While the normal operating current of a single LED is 20 milliamps, or .02 amp, the white LEDs are way too bright at that current level. Limiting them to .3 milliamps, or .0003 amps, with a 33K ohm series resistor to run them on 12 volts, results in a dim glow that enables you to see to walk around at night, but cannot be seen outside of the house. When connecting the LEDs, look carefully for a flat spot on the collar at the widest part of the LED case. The lead next to it is the cathode, or negative lead. It should be connected to ground, or the shell on the lighter plug (assuming you have a negative ground system) and the other (anode) lead should be connected to the center (hot) pin on the lighter plug, through an appropriate resistor for the current and brightness you want the LED to make. Don’t try to run the LED without a series resistor or it will burn out the minute you connect it to a current source of more than 20 milliamps. Once I got the series resistor and the brightness like I wanted it, I then put heat-shrink tubing over the whole thing for insulation.
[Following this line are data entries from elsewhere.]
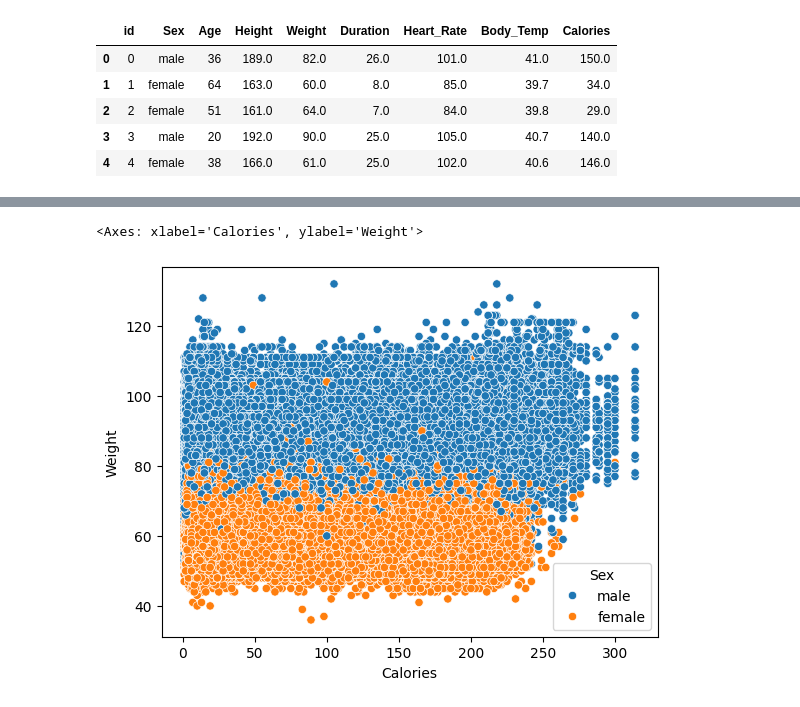
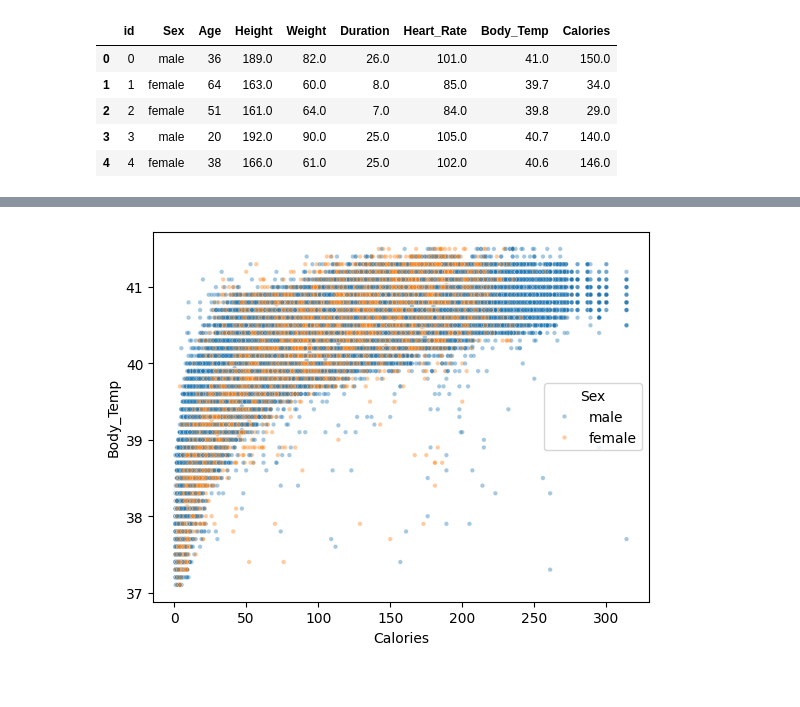
Before and after one commit to Abu-Taher01/Predict-Calorie-Expenditure, a Jupyter notebook: Welcome_To_Colab.ipynb, the cells around one changed output, grey strips where cells are left out. Cells and saved outputs as stored; diff of their text form; code cells hidden in the pictures.

```diff
--- a/Welcome_To_Colab.ipynb
+++ b/Welcome_To_Colab.ipynb
@@ -229,5 +230,4 @@ sns.boxplot(train_df,y='Calories')
 # %%
-sns.scatterplot(train_df,x='Calories',y='Weight',hue='Sex')
+sns.scatterplot(train_df,x='Calories',y='Body_Temp',hue='Sex',alpha=0.4,s=10);
 # %% [output]
-<Axes: xlabel='Calories', ylabel='Weight'>
-[figure, old version]
+[figure, new version]
```
Also changed, not shown: parts of 2 cells of this notebook.
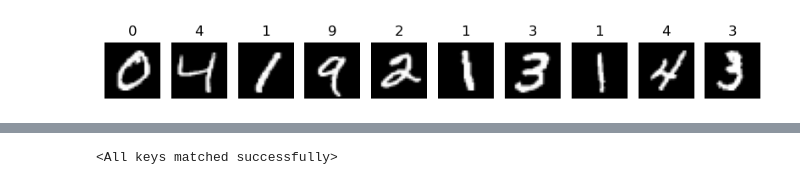
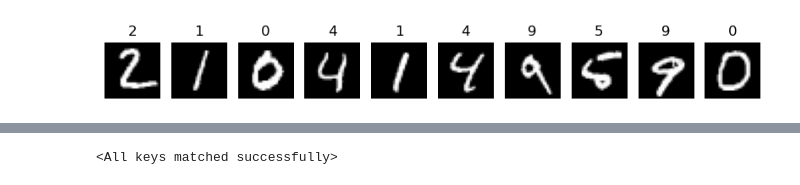
Before and after one commit to sparkcyf/SUSTech_EEE5015_Machine-Learning-and-Artificial-Intelligence, a Jupyter notebook: hw5/homework5.ipynb, the cells around one changed output, grey strips where cells are left out. Cells and saved outputs as stored; diff of their text form; code cells hidden in the pictures.

```diff
--- a/hw5/homework5.ipynb
+++ b/hw5/homework5.ipynb
@@ -31,6 +45,18 @@ class LeNet5Sequential(torch.nn.Module):
 # %%
 # load the MNIST dataset
 from torchvision import datasets, transforms
-transform = transforms.Compose([transforms.ToTensor(), transforms.Normalize((0.1307,), (0.3081,))])
-trainset = datasets.MNIST(root='./data', train=True, download=True, transform=transform)
-testset = datasets.MNIST(root='./data', train=False, download=True, transform=transform)
+
+transform = transforms.Compose(
+    [transforms.ToTensor(), transforms.Normalize((0.1307,), (0.3081,))]
+)
+
+train_val_dataset = datasets.MNIST(
+    root="./data", train=True, download=True, transform=transform
+)
+# select 10% data for validation
+train_len = int(0.9 * len(train_val_dataset))
+val_len = len(train_val_dataset) - train_len
+trainset, valset = torch.utils.data.random_split(
+    train_val_dataset, [train_len, val_len]
+)
+testset = datasets.MNIST(root="./data", train=False, download=True, transform=transform)
@@ -53,14 +63,13 @@ Extracting ./data/MNIST/raw/t10k-labels-idx1-ubyte.gz to ./data/MNIST/raw
 # %%
-# plot some images from the dataset
-import matplotlib.pyplot as plt
+# plot some images from the dataset to see what they look like
 %matplotlib inline
 fig = plt.figure(figsize=(10, 10))
 for i in range(1, 11):
     ax = fig.add_subplot(1, 10, i)
-    ax.imshow(trainset.data[i], cmap='gray')
-    ax.set_title(trainset.targets[i].item())
+    ax.imshow(testset.data[i], cmap='gray')
+    ax.set_title(testset.targets[i].item())
     ax.axis('off')
 # %% [output]
-[figure, old version]
+[figure, new version]
 # %%
 # train the LeNet-5 model
```
Also changed, not shown: parts of 16 cells of this notebook, 7 other files.
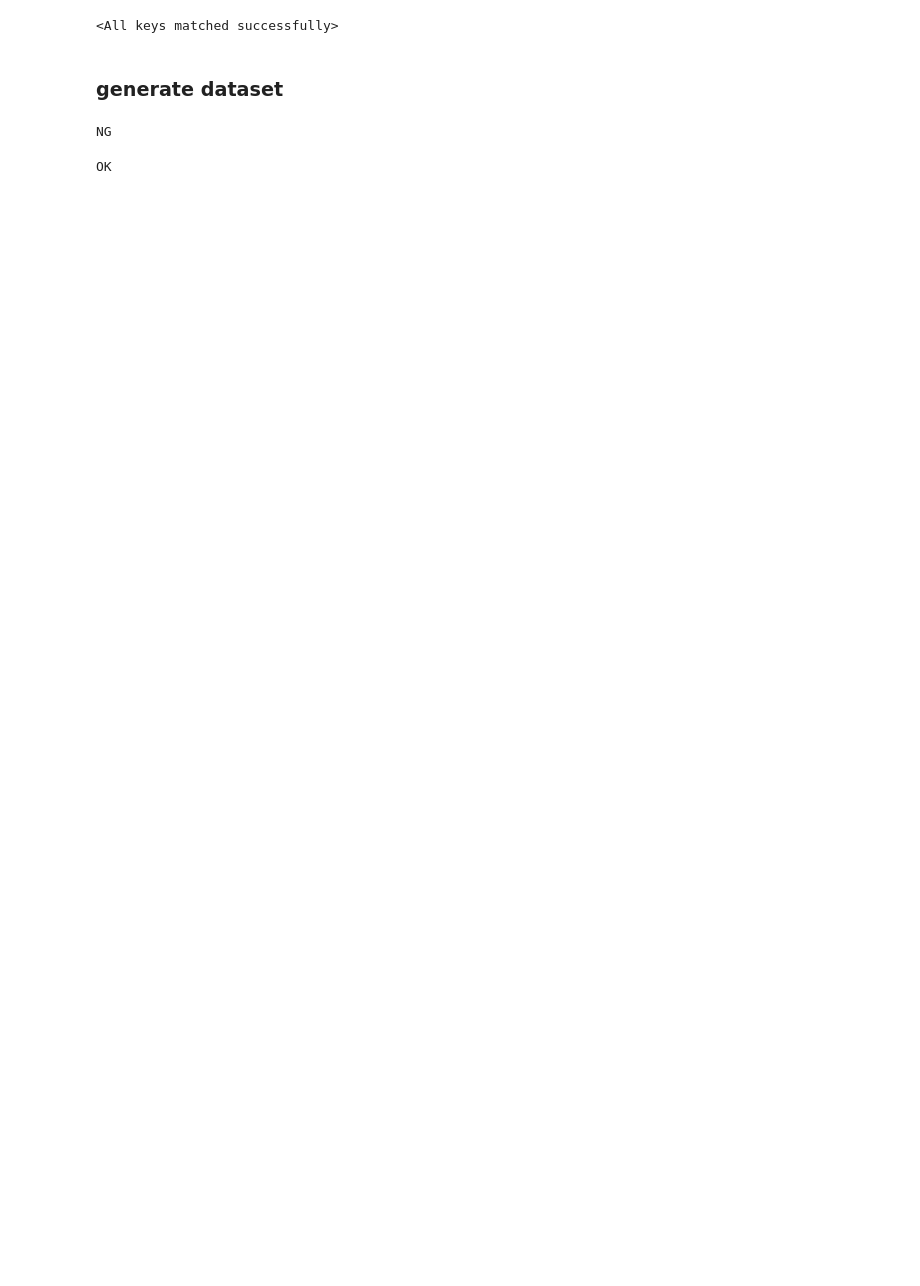
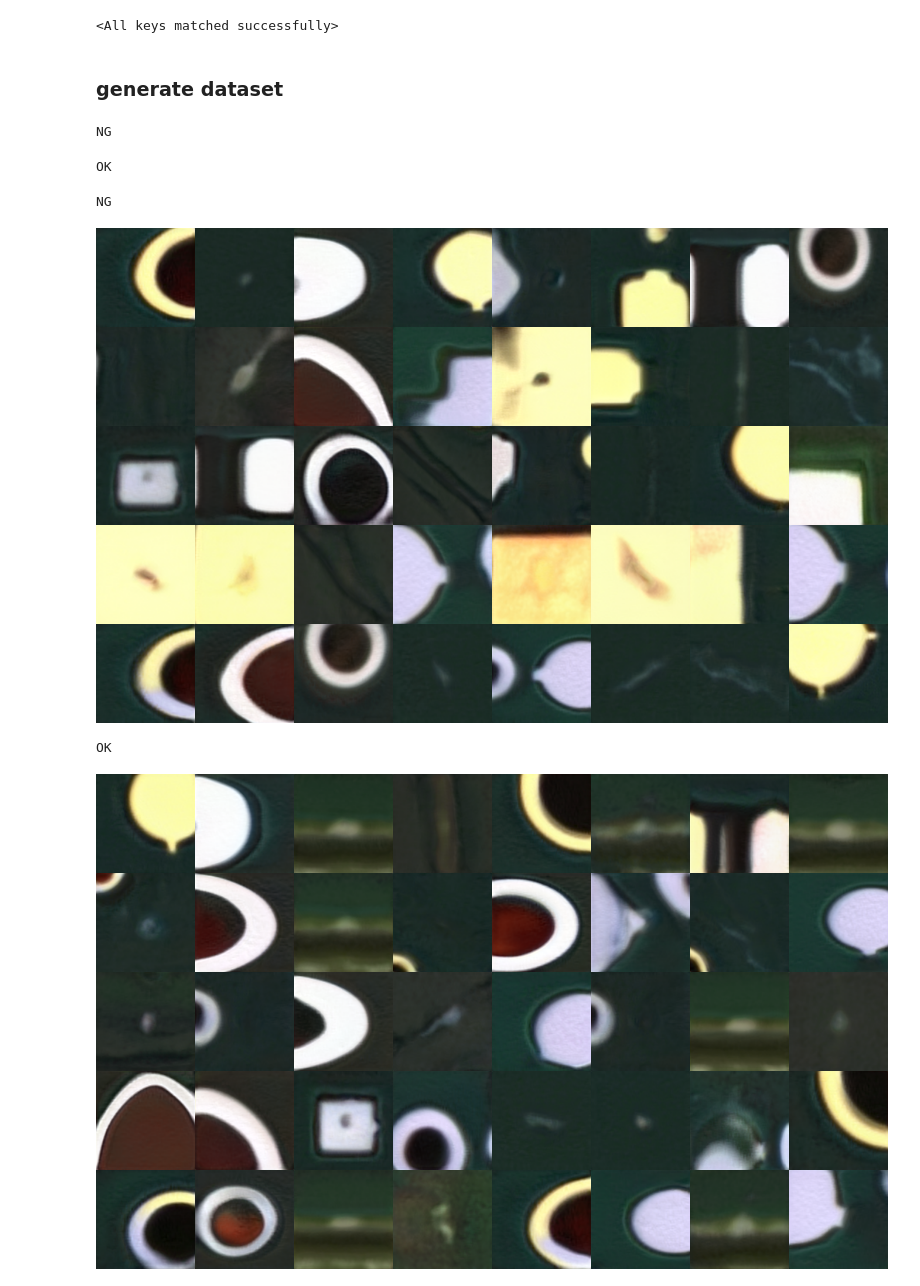
Before and after one commit to jimmYA-1995/StyleGAN2_Pytorch, a Jupyter notebook: generate_samples.ipynb, the cells around one changed output. Cells and saved outputs as stored; diff of their text form; code cells hidden in the pictures; blank space fills up the shorter version.

```diff
--- a/generate_samples.ipynb
+++ b/generate_samples.ipynb
@@ -62,3 +57,34 @@ for i in range(LABEL_SIZE):
 # %% [output]
 NG
 OK
+# %%
+def gallery(array, ncols=1):
+    nindex, height, width, intensity = array.shape
+    nrows = nindex//ncols
+    assert nindex == nrows*ncols
+    # want result.shape = (height*nrows, width*ncols, intensity)
+    result = (array.reshape(nrows, ncols, height, width, intensity)
+              .swapaxes(1,2)
+              .reshape(height*nrows, width*ncols, intensity))
+    return result
+# %%
+import random
+import skimage.io as io
+
+# grid image
+data_root = Path('~/yct/samples_0930').expanduser()
+for clas in ['NG', 'OK']:
+    print(clas)
+    samples = []
+    img_paths = random.sample(list((data_root / clas).glob('*.png')), 40)
+    for p in img_paths:
+        samples.append(io.imread(p))
+
+    grid_img = Image.fromarray(gallery(np.array(samples), ncols=8))
+    # grid_img.save(OUT_DIR / SUB_CLASS[i] / 'grid.png')
+    display(grid_img)
+# %% [output]
+NG
+[figure, added]
+OK
+[figure, added]
```
Also changed, not shown: parts of 1 cell of this notebook.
Single gang stainless steel wall plates with a standard automotive lighter fixture in them are available on eBay, and I have a number of them in wall outlets in my BOL, with the homemade night lights plugged in to them and aimed at the floor.
The barn at my BOL was a challenge for solar power. It is in a heavily treed and shaded location, and is too far from the house to run DC lines to it without excessive loss. Fortunately there is no refrigeration or other high-current draws on its system, only lighting, so the panel requirements are much less. The main door faces South and has the most sun on it of any part of the barn, so I went with a single 180W panel mounted in a frame above the door. In the picture you can see the three pieces of angle steel in the bottom of the frame that allow the panel to be set in the summer, spring/fall, and winter positions.
I have three 60W equivalent Edison base LED lamps in standard ceiling fixtures for the main part of the barn. In order to light the workbench, I got a set of 12V under-cabinet lights off E-bay and mounted them under the shelf immediately above the workbench. They are each one foot long, are rated at six watts each, for a total of 18 watts. They really light up the workbench well.
The entire barn system. The extension light hanging there is the 12V conversion that I refer to below.
If you have a backup generator that has a starting battery, run a feed from your solar power distribution over to it, connect it to the starting battery through a diode (to prevent backfeeding) and a automotive brake light bulb for a current limiter, and your battery will always be fully charged and ready to start the generator, even after long periods of inactivity.
Locating your solar system batteries near where your vehicles are parked, or at least one set of them near where your vehicles are parked, gives you a convenient source of power to jump-start a vehicle if required.
I took a standard hanging extension light fixture, such as is popular for vehicle maintenance, cut off the 120V plug, and replaced it with a lighter plug, screwed a 10W 12V Edison base LED bulb into it, and have a handy extension light for working on vehicles. Again, I have several of the wall plate lighter outlets located near the vehicle parking area to plug it into.
A backup generator with a heavy-duty battery charger (thirty amps or more) is an excellent idea in case of prolonged rainy weather rendering your solar panels unable to keep up with your system demand. Obviously OPSEC is important, but running it for one hour and putting thirty amps back into your batteries will help restore them for a while until the sun comes back out.